The process, which takes up to three years to complete, and involves in-person interviewing via specifically trained DHS officers. The Paris attacker with his fake passport would not receive refugee status if he applied in the U.S.
In the U.S., a potential terrorist would have to pass through the multitude of screening layers to arrive in the U.S. In Europe, a potential terrorist could arrive via boat in Greece and make their way through the EU. There is a substantial difference.
So how should the U.S. react to the horrible events of last week?
First, we should not close the borders for both humanitarian and strategic reasoning. The price of closing ourselves off to the world is a much more dangerous proposition than accepting Syrian refugees. One of the easiest ways to disenfranchise Syrians who want to come live in the U.S. is to reject their families and leave them in harm’s way. Nor is it a viable option to stick them in a squalid and underfunded refugee camp for years.
These two options do more to produce radicalization then bringing them to the U.S. to experience and contribute to the world’s largest economy and most open society. We only embolden the terrorists when we reject Syrians, turning potential allies into possible extremists.
Second, the UNHCR has referred more than 20,000 Syrians to the U.S. for resettlement. We should accept every single one of them — Muslims included, of course. The U.S. should welcome refugees fleeing radical Islam and ISIS with open arms. In the fight against ISIS, recruiting allies should be paramount. There is no better way than to accept the very people they seek to kill every day in Syria.
Let’s remember how we accepted hundreds of thousands of refugees from Cuba that were fleeing the evils of communism. Or the Vietnamese. Or the Iraqis. Or the Soviets. Or we can remember when we rejected a ship of Jewish Germans who traveled back to the Nazis where half of the passengers were killed. We can be on the right or wrong side of history. It’s entirely our choice right now.
The Paris attacks happen every single day in Syria. Millions are fleeing because of it. The U.S. must remain the humanitarian leader it claims to be by accepting refugees and trusting our multi-layered, multi-agency, multi-year refugee vetting process.
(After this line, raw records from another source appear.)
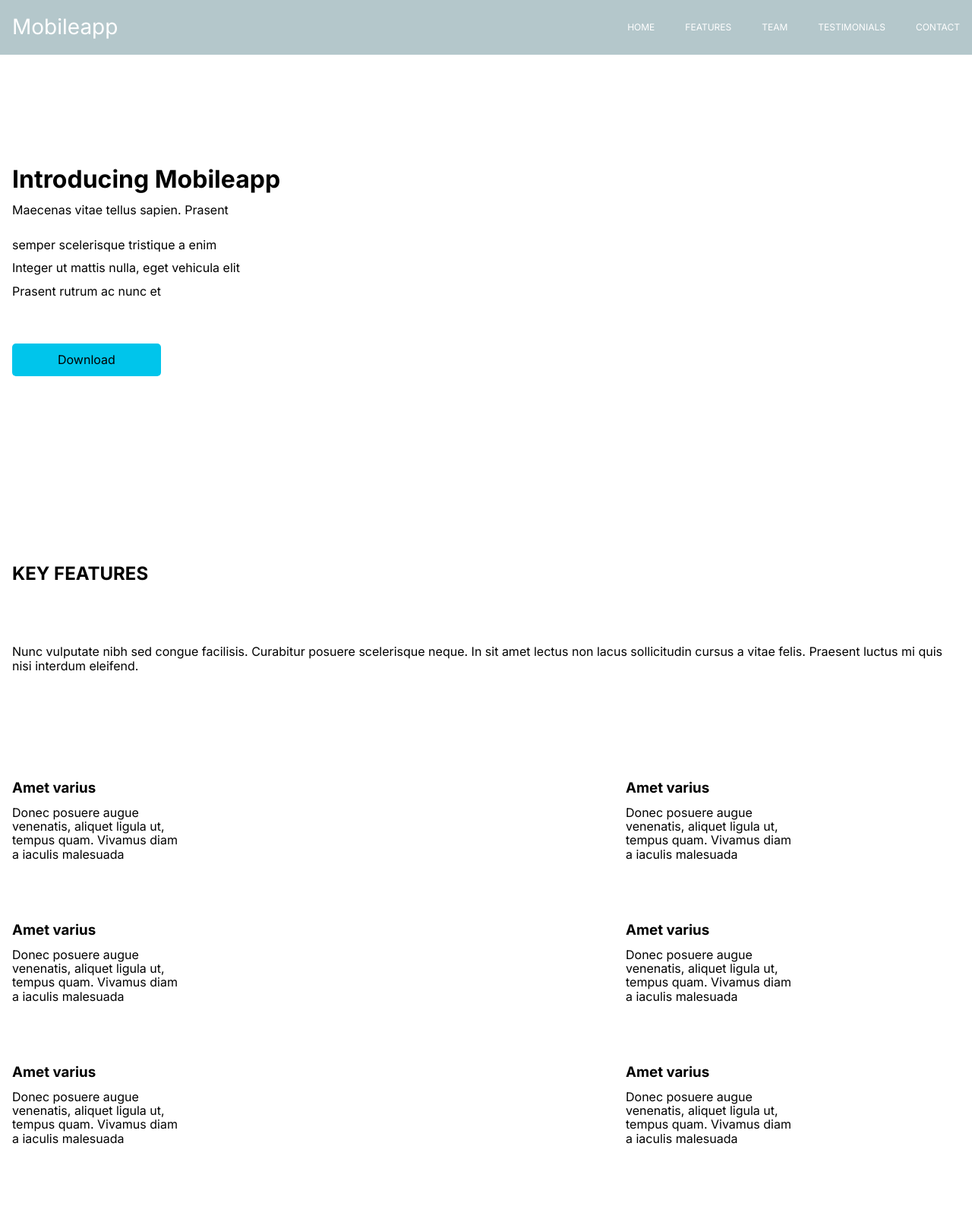
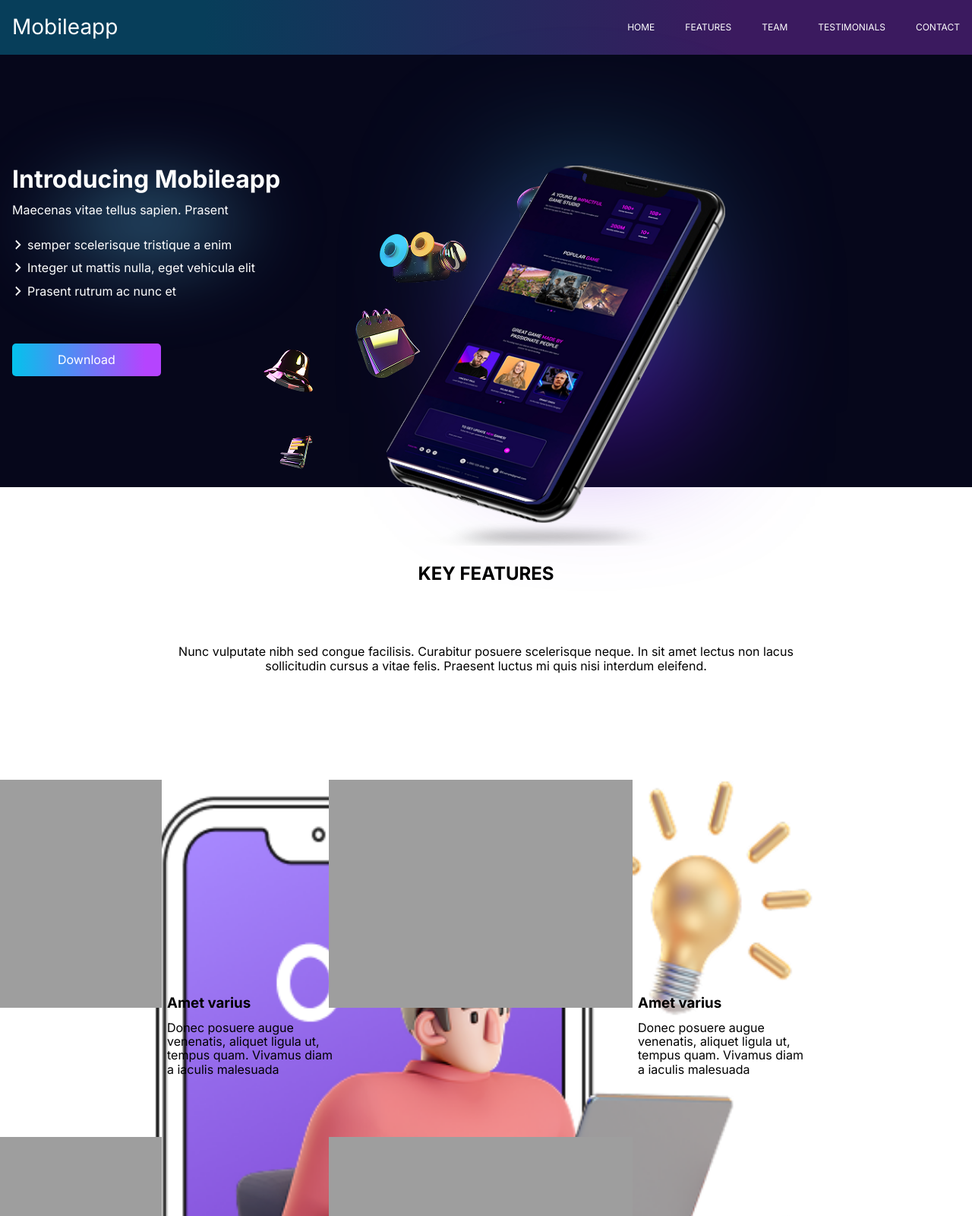
Before and after one commit to gladja/FE_34_13_11_24-Mobileapp, a plain HTML site: page index.html in a window 1280 px wide. Shown: the top 1600 px of the page at 76% size. Drawn offline with nearby package versions, Linux system fonts and the light colour scheme.

Commit message:
add decor , end header

```diff
--- a/css/style.css
+++ b/css/style.css
@@ -19,7 +19,14 @@ body {
 }
 
 .header {
-  background: var(--header-bg);
+  /* background: var(--header-bg); */
+  background: linear-gradient(
+    90deg,
+    rgb(7, 62, 90) 20.97%,
+    rgb(59, 26, 95) 75.43%
+  );
+
+  backdrop-filter: blur(17.5px);
   padding: 19px 0;
 }
 
@@ -57,6 +64,66 @@ body {
 
 .hero {
   padding: 146px 0;
+  padding: 146px 0;
+  position: relative;
+  display: flex;
+  background-color: var(--second-bg);
+  color: var(--font-main);
+}
+
+.hero:after {
+  content: "";
+  width: 200px;
+
+  height: 300px;
+  position: absolute;
+  right: 400px;
+
+  top: 30%;
+  display: inline-block;
+  background: linear-gradient(10deg, #6c0adb 30%, #30cfebc0 70%, #1a1a4000)
+    center center;
+  filter: blur(100px);
+  z-index: 1;
+}
+.hero::before {
+  content: "";
+  z-index: 2;
+  position: absolute;
+  display: inline-block;
+  right: 300px;
+
+  background: url("../img/iphonex.png") center / 450px no-repeat;
+  width: 500px;
+
+  height: 500px;
+}
+
+.hero-wrapper {
+  position: relative;
+  z-index: 1;
+  display: inline-block;
+}
+.hero-wrapper::after {
+  content: "";
+  top: 0;
+  left: 300px;
+  position: absolute;
+  background: url("../img/dekor.png");
+  width: 541px;
+  height: 418px;
+}
+.hero-wrapper::before {
+  content: "";
+  z-index: -1;
+  position: absolute;
+  background: radial-gradient(#4da2ca9c, #4c4cdd00, #1a1a4000) center center;
+  background-position: center -50px;
+  width: 100%;
+  height: 100%;
+  background-size: 500px 250px;
+  background-repeat: no-repeat;
+  filter: blur(45px);
 }
 
 .hero-title {
@@ -71,19 +138,39 @@ body {
   display: flex;
   flex-direction: column;
   gap: 12px;
+
   padding-bottom: 60px;
+  /* list-style-type: disc;
+  list-style-image: url("../icon/dash.svg"); */
+}
+.hero-item {
+  padding-left: 20px;
+  position: relative;
+}
+.hero-item::before {
+  position: absolute;
+  content: "";
+  left: -1px;
+  display: inline-block;
+  background-image: url(../icon/dash.svg);
+  width: 18px;
+  height: 18px;
 }
 
 .hero-btn {
   border-radius: 5px;
   /* background: linear-gradient(90deg, #00c5eb -1.97%, #b544fe 89.43%); */
-  background-color: var(--btn-color);
+  /* background-color: var(--btn-color); */
+  border-radius: 5px;
+  color: var(--font-main);
+  background: linear-gradient(90deg, #00c5eb -1.97%, #b544fe 89.43%);
   border: none;
   padding: 12px 60px;
 }
 
 .hero-btn:hover {
-  background-color: var(--cards-color);
+  /* background-color: var(--cards-color); */
+  background: linear-gradient(225deg, #00c5eb -1.98%, #b544fe 89.43%);
 }
 
 .features {
@@ -92,26 +179,31 @@ body {
 
 .features-title {
   padding-bottom: 80px;
+  text-align: center;
 }
 
 .features-text {
   padding-bottom: 141px;
+  text-align: center;
+  inline-size: 886px;
+  margin: 0 auto;
 }
 
 .features-list {
   display: flex;
   flex-wrap: wrap;
 
-  gap: 80px 0;
+  background: url("../img/features-bg.png") center center / contain no-repeat;
+  display: flex;
+  flex-wrap: wrap;
+  justify-content: center;
+  gap: 80px 400px;
+  list-style-type: circle;
+  list-style-image: url("../icon/list-marker.svg");
 }
 
 .features-item {
-  width: 608px;
-}
-
-.features-item:nth-child(even) {
-  padding-left: 200px;
-  width: 408px;
+  width: 220px;
 }
 
 .features-sub__title {
@@ -141,8 +233,8 @@ body {
 .team-item {
   padding: 14px 12px 12px;
   background: var(--cards-color);
-/* text-align: center; */
-border-radius: 15px;
+  /* text-align: center; */
+  border-radius: 15px;
 }
 
 .list-title {
--- a/index.html
+++ b/index.html
@@ -46,6 +46,7 @@
       <!--Section hero-->
       <section class="hero">
         <div class="container">
+          <div class="hero-wrapper">
             <h1 class="hero-title">Introducing Mobileapp</h1>
             <p class="hero-text">Maecenas vitae tellus sapien. Prasent</p>
             <ul class="hero-list">
@@ -56,6 +57,7 @@
               <li class="hero-item">Prasent rutrum ac nunc et</li>
             </ul>
             <button class="hero-btn" type="button">Download</button>
+          </div>
         </div>
       </section>
       <!-- Section features -->
@@ -124,22 +126,46 @@
           </p>
           <ul class="team-list">
             <li class="team-item">
-              <img class="team-img" src="./img/img_1.png" alt="team" width="264" height="260">
+              <img
+                class="team-img"
+                src="./img/img_1.png"
+                alt="team"
+                width="264"
+                height="260"
+              />
               <h3 class="list-title">Jon Doe</h3>
               <p class="list-text">Managing Direcor</p>
             </li>
             <li class="team-item">
-              <img class="team-img" src="./img/img_2.png" alt="team" width="264" height="260">
+              <img
+                class="team-img"
+                src="./img/img_2.png"
+                alt="team"
+                width="264"
+                height="260"
+              />
               <h3 class="list-title">Jon Doe</h3>
               <p class="list-text">Managing Direcor</p>
             </li>
             <li class="team-item">
-              <img class="team-img" src="./img/img_3.png" alt="team" width="264" height="260">
+              <img
+                class="team-img"
+                src="./img/img_3.png"
+                alt="team"
+                width="264"
+                height="260"
+              />
               <h3 class="list-title">Jon Doe</h3>
               <p class="list-text">Managing Direcor</p>
             </li>
             <li class="team-item">
-              <img class="team-img" src="./img/img_4.png" alt="team" width="264" height="260">
+              <img
+                class="team-img"
+                src="./img/img_4.png"
+                alt="team"
+                width="264"
+                height="260"
+              />
               <h3 class="list-title">Jon Doe</h3>
               <p class="list-text">Managing Direcor</p>
             </li>
```
Also changed, not shown: icon/dash.svg (added), img/dekor.png (added), img/features-bg.png (added), img/iphonex.png (added), 1 other file. Lines whose indentation alone changed are shown as unchanged.
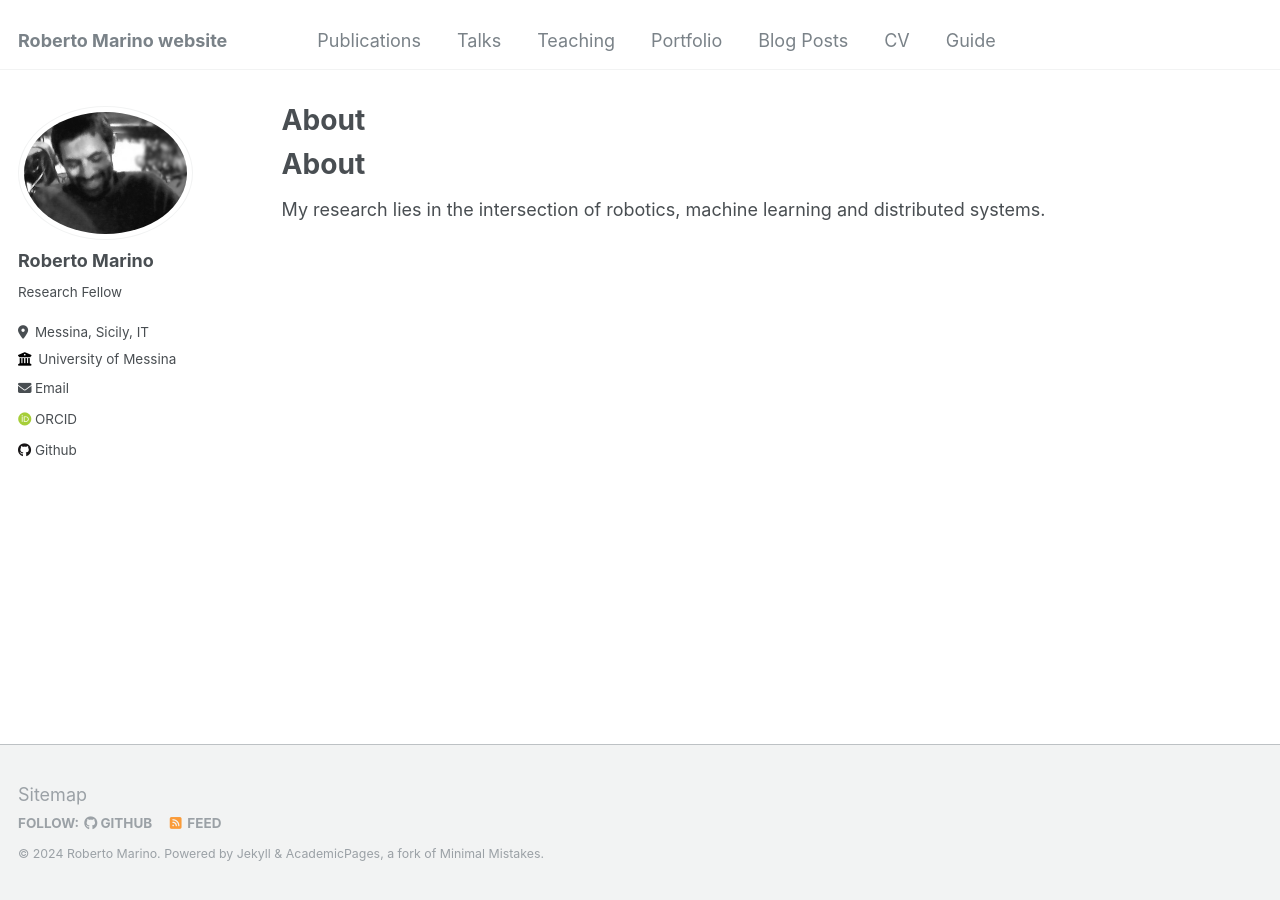
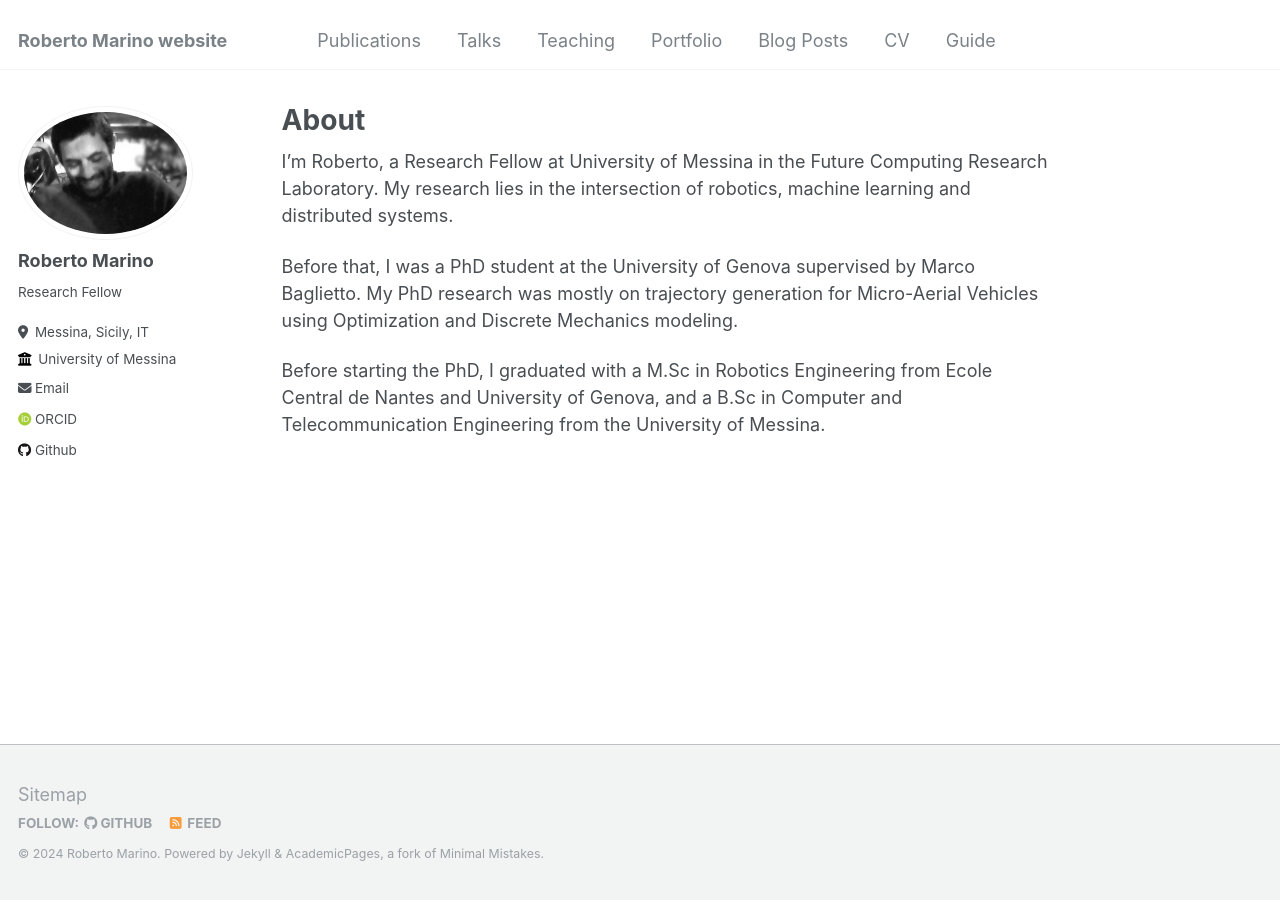
Before and after one commit to roberto-marino/rmarino.github.io, a Jekyll site: the page built from _pages/about.md, in a window 1280 px wide. Built offline with Jekyll 4.4.1, drawn with Linux system fonts in a browser that asks for light colours; some web fonts are replaced.

Commit message:
Update about.md

```diff
--- a/_pages/about.md
+++ b/_pages/about.md
@@ -7,6 +7,9 @@ redirect_from:
   - /about.html
 ---
 
-About
-=====
+I'm Roberto, a Research Fellow at University of Messina in the Future Computing Research Laboratory.
 My research lies in the intersection of robotics, machine learning and distributed systems.
+
+Before that, I was a PhD student at the University of Genova supervised by Marco Baglietto. My PhD research was mostly on trajectory generation for Micro-Aerial Vehicles using Optimization and Discrete Mechanics modeling.
+
+Before starting the PhD, I graduated with a M.Sc in Robotics Engineering from Ecole Central de Nantes and University of Genova, and a B.Sc in Computer and Telecommunication Engineering from the University of Messina.
```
We can both ensure safety and welcome refugees. Despite our natural fears over terror, anything short of significant Syrian refugee resettlement is to abandon the American way.